* Problem to solve
Check every line of the data below for the string "details", and copy the ones that hold it.

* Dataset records
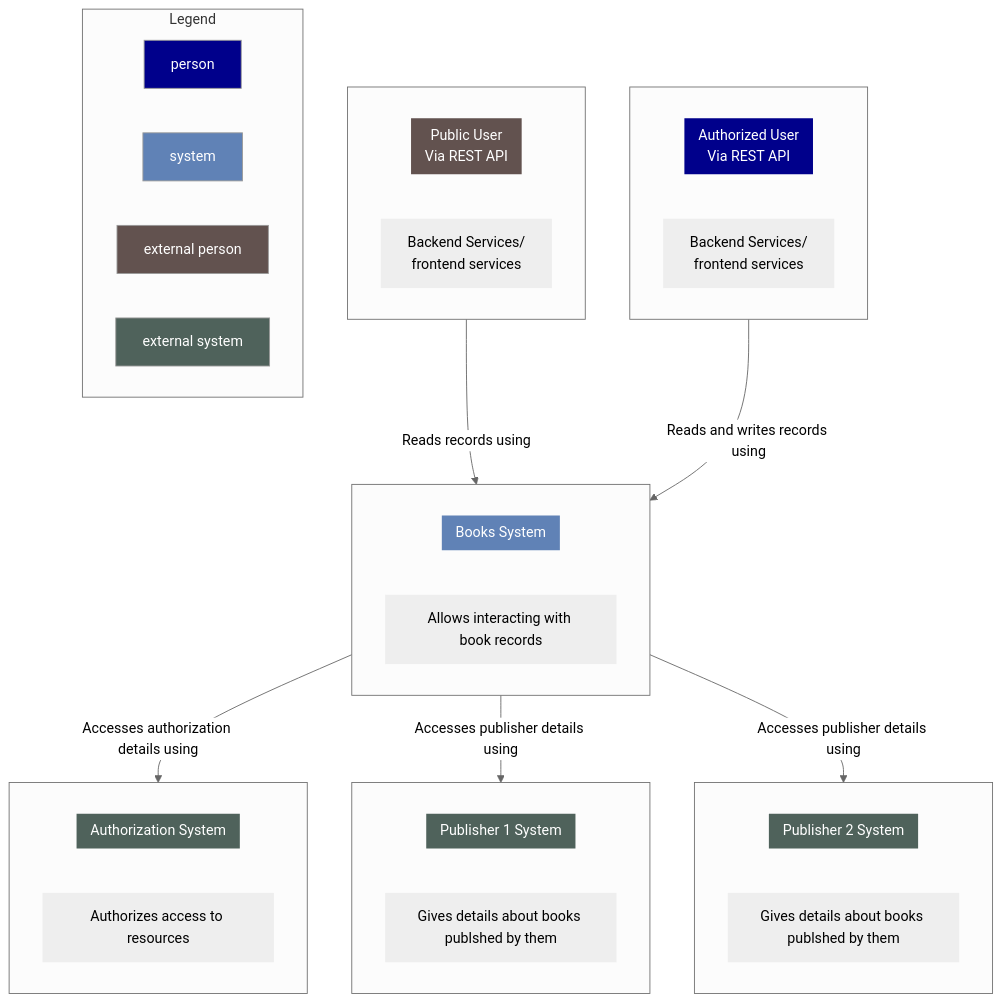
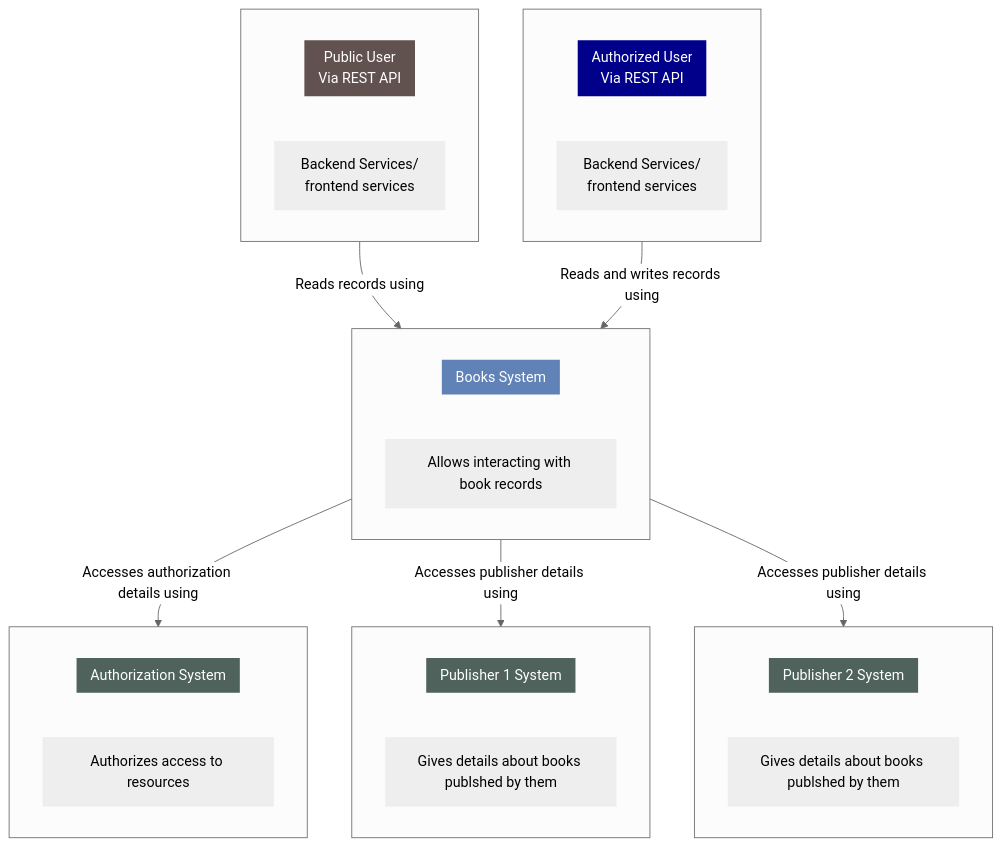
Before and after one commit to csymapp/mermaid-c4-model: the first of 2 diagrams in README.md, drawn with Mermaid (neutral theme). The commit also changed 2 other files, not shown here.

Commit message:
container diagram

````diff
--- a/README.md
+++ b/README.md
@@ -5,64 +5,53 @@
 ```mermaid
 flowchart TB
 classDef borderless stroke-width:0px
 classDef darkBlue fill:#00008B, color:#fff
 classDef brightBlue fill:#6082B6, color:#fff
 classDef gray fill:#62524F, color:#fff
 classDef gray2 fill:#4F625B, color:#fff
 
 subgraph publicUser[ ]
     A1[[Public User<br/> Via REST API]]
     B1[Backend Services/<br/>frontend services]
 end
 class publicUser,A1 gray
 
 subgraph authorizedUser[ ]
     A2[[Authorized User<br/> Via REST API]]
     B2[Backend Services/<br/>frontend services]
 end
 class authorizedUser,A2 darkBlue
 
 subgraph booksSystem[ ]
     A3[[Books System]]
     B3[Allows interacting with book records]
 end
 class booksSystem,A3 brightBlue
 
 
 publicUser--Reads records using-->booksSystem
 authorizedUser--Reads and writes records using-->booksSystem
 
 subgraph authorizationSystem[ ]
     A4[[Authorization System]]
     B4[Authorizes access to resources]
 end
 
 subgraph publisher1System[ ]
     A5[[Publisher 1 System]]
     B5[Gives details about books publshed by them]
 end
 subgraph publisher2System[ ]
     A6[[Publisher 2 System]]
     B6[Gives details about books publshed by them]
 end
 class authorizationSystem,A4,publisher1System,A5,publisher2System,A6 gray2
 
-subgraph Legend[Legend]
-    Legend1[person]
-    Legend2[system]
-    Legend3[external person]
-    Legend4[external system]
-end
-class Legend1 darkBlue
-class Legend2 brightBlue
-class Legend3 gray
-class Legend4 gray2
-
 booksSystem--Accesses authorization details using-->authorizationSystem
 booksSystem--Accesses publisher details using-->publisher1System
 booksSystem--Accesses publisher details using-->publisher2System
 
 class A1,A2,A3,A4,A5,A6,B1,B2,B3,B4,B5,B6 borderless
 
 click A3 "/csymapp/mermaid-c4-model/blob/master/containerDiagram.md" "booksSystem"
 ```
````
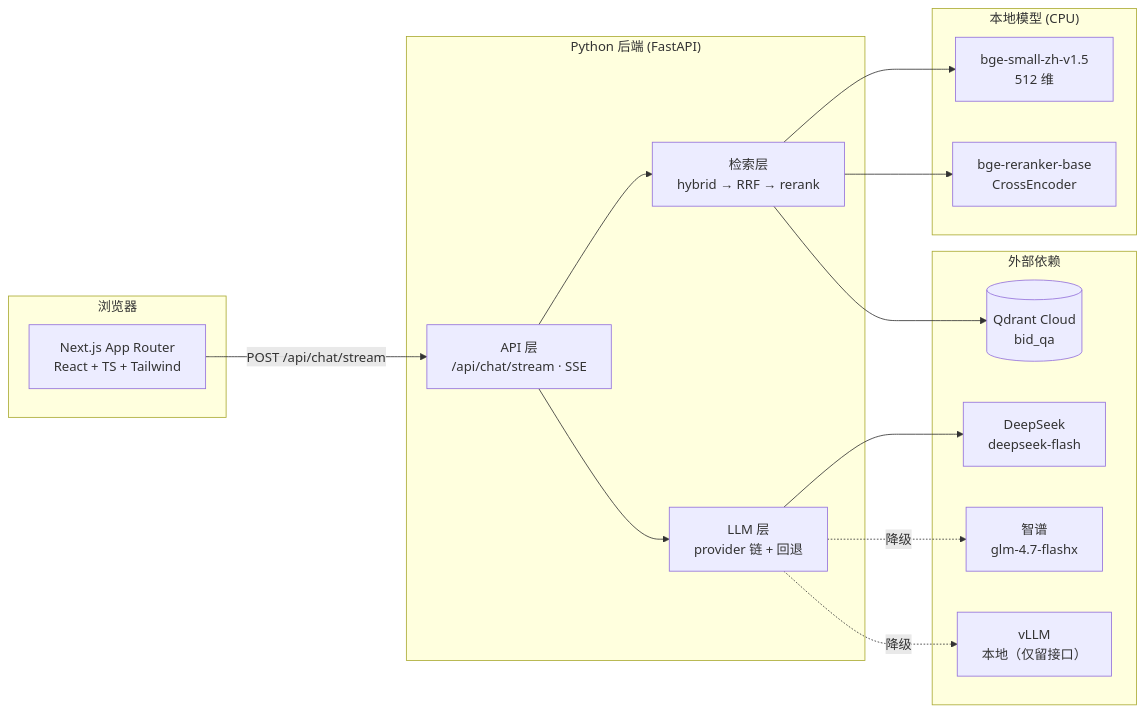
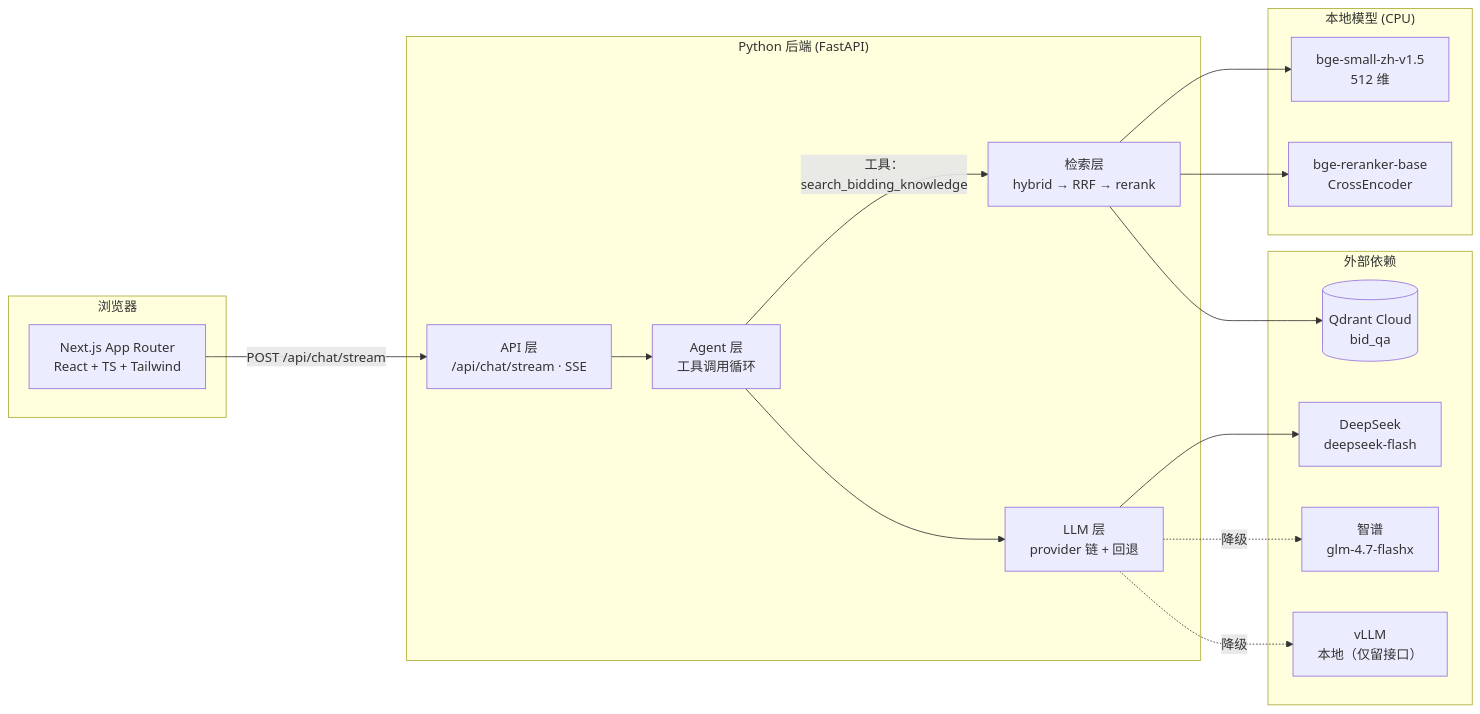
Before and after one commit to HoarHam/Bidding_QA_Chatbot: the first of 2 diagrams in docs/architecture.md, drawn with Mermaid. The commit also changed other lines of this file and 25 other files, not shown here.

Commit message:
feat: 实现 Agent 工具调用循环，模型自主决定是否检索知识库

````diff
--- a/docs/architecture.md
+++ b/docs/architecture.md
@@ -6,34 +6,36 @@
 ```mermaid
 flowchart LR
     subgraph client["浏览器"]
         UI["Next.js App Router<br/>React + TS + Tailwind"]
     end
 
     subgraph server["Python 后端 (FastAPI)"]
         API["API 层<br/>/api/chat/stream · SSE"]
+        AG["Agent 层<br/>工具调用循环"]
         RET["检索层<br/>hybrid → RRF → rerank"]
         LLM["LLM 层<br/>provider 链 + 回退"]
     end
 
     subgraph ext["外部依赖"]
         QD[("Qdrant Cloud<br/>bid_qa")]
         DS["DeepSeek<br/>deepseek-flash"]
         ZP["智谱<br/>glm-4.7-flashx"]
         VL["vLLM<br/>本地（仅留接口）"]
     end
 
     subgraph local["本地模型 (CPU)"]
         EMB["bge-small-zh-v1.5<br/>512 维"]
         RRK["bge-reranker-base<br/>CrossEncoder"]
     end
 
     UI -->|"POST /api/chat/stream"| API
-    API --> RET
+    API --> AG
+    AG -->|"工具：search_bidding_knowledge"| RET
     RET --> EMB
     RET --> QD
     RET --> RRK
-    API --> LLM
+    AG --> LLM
     LLM --> DS
     LLM -.降级.-> ZP
     LLM -.降级.-> VL
 ```
````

* Task output
     B5[Gives details about books publshed by them]
     B6[Gives details about books publshed by them]
 booksSystem--Accesses authorization details using-->authorizationSystem
 booksSystem--Accesses publisher details using-->publisher1System
 booksSystem--Accesses publisher details using-->publisher2System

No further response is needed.